** Opening SUPPLIED RECORDS block **
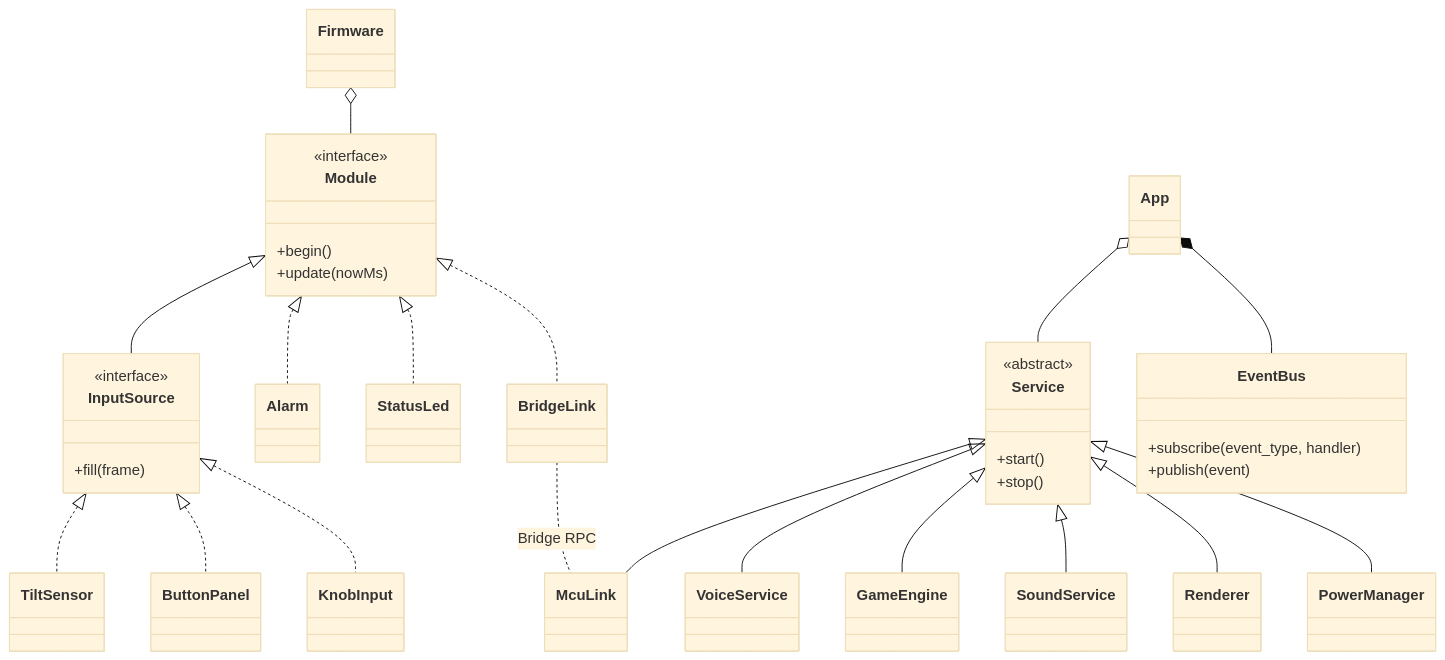
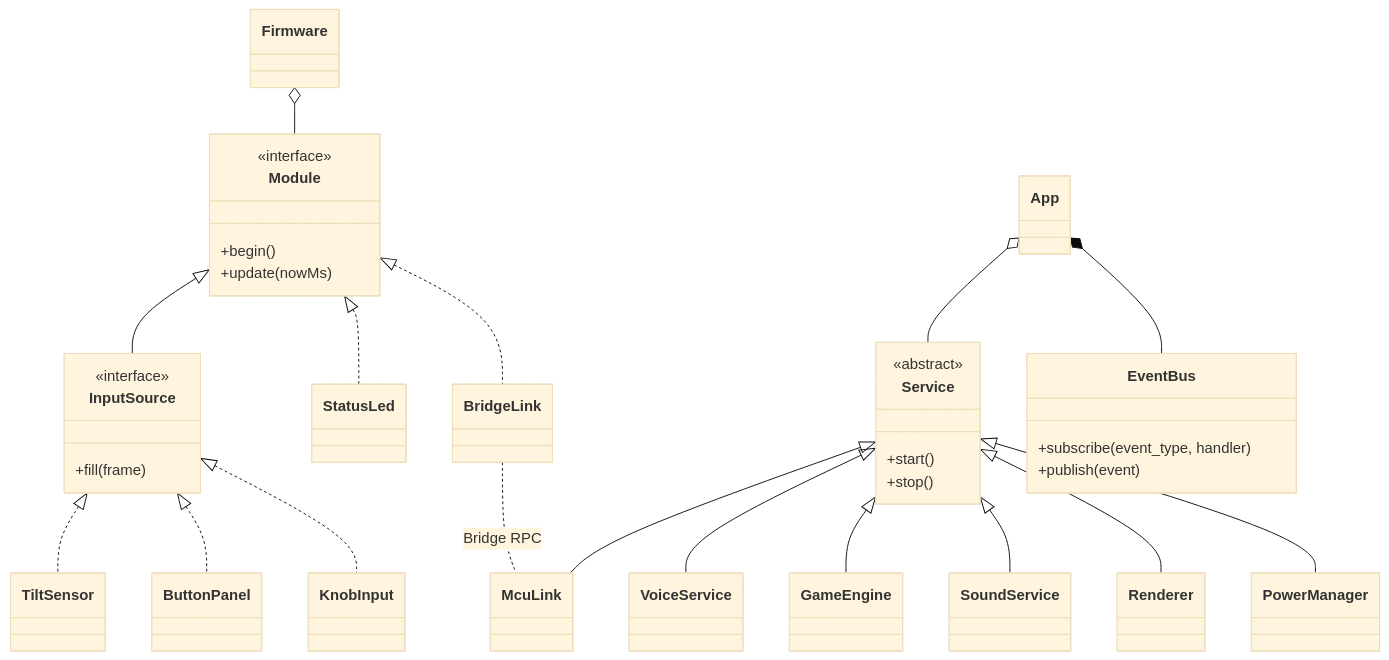
One commit to JustCodeX/steadyHands changed the second of 2 diagrams in README.md. Above: the diagram before and after it, drawn with Mermaid (base theme). The commit also changed other lines of this file and 19 other files, not shown here.

````diff
--- a/README.md
+++ b/README.md
@@ -47,39 +45,38 @@
 ```mermaid
 classDiagram
   direction TB
   class Module {
     <<interface>>
     +begin()
     +update(nowMs)
   }
   class InputSource {
     <<interface>>
     +fill(frame)
   }
   class Service {
     <<abstract>>
     +start()
     +stop()
   }
   class EventBus {
     +subscribe(event_type, handler)
     +publish(event)
   }
   Firmware o-- Module
   Module <|-- InputSource
   InputSource <|.. TiltSensor
   InputSource <|.. ButtonPanel
   InputSource <|.. KnobInput
-  Module <|.. Alarm
   Module <|.. StatusLed
   Module <|.. BridgeLink
   BridgeLink .. McuLink : Bridge RPC
   App o-- Service
   App *-- EventBus
   Service <|-- McuLink
   Service <|-- VoiceService
   Service <|-- GameEngine
   Service <|-- SoundService
   Service <|-- Renderer
   Service <|-- PowerManager
 ```
````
** Closing SUPPLIED RECORDS block **
▸ **EXERCISE DESCRIPTION**:
Using the material above, copy every line in which the string "InputSource" occurs.

▸ **SOLVED EXERCISE**:
   class InputSource {
   Module <|-- InputSource
   InputSource <|.. TiltSensor
   InputSource <|.. ButtonPanel
   InputSource <|.. KnobInput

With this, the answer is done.